◆ Given records ◆
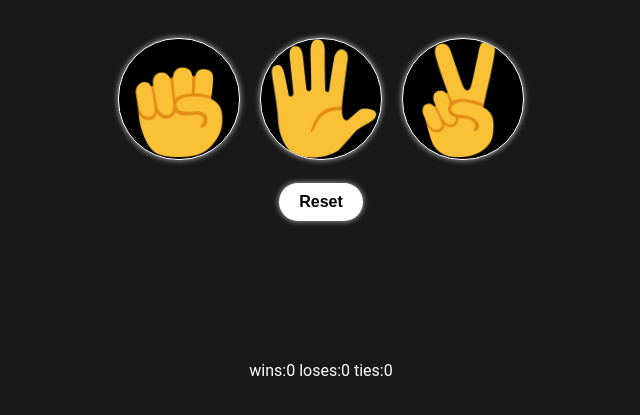
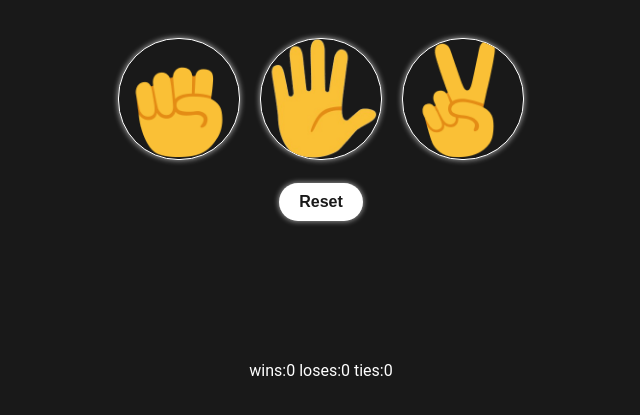
Before and after one commit to nithin1018/webdev, a plain HTML site: page index.html in a window 1280 px wide. Shown: the part 233-648 px from the top of the page, without its empty margins (319-959 px from the left). Drawn offline with Linux system fonts and the light colour scheme.

Commit message:
commit message

```diff
--- a/cssfiles/rock-paper-scisssors.css
+++ b/cssfiles/rock-paper-scisssors.css
@@ -36,7 +36,7 @@ img{
   height: 120px;
   padding: 0;
   width: 120px;
-  background-color: black;
+  background-color: rgb(25, 25, 25);
   border: 1px solid white;
   border-radius: 60px;
 }
@@ -50,7 +50,7 @@ img{
 
 .reset-button{
     background-color: rgb(255, 255, 255);
-    color: rgb(0, 0, 0);
+    color: rgb(25, 25, 25);
     padding: 10px 20px;
     border-radius: 20px;
     cursor: pointer;
```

◆ Problem to work on ◆
From the data above, show each line that contains "border".

◆ Solution for this problem ◆
   border: 1px solid white;
   border-radius: 60px;
     border-radius: 20px;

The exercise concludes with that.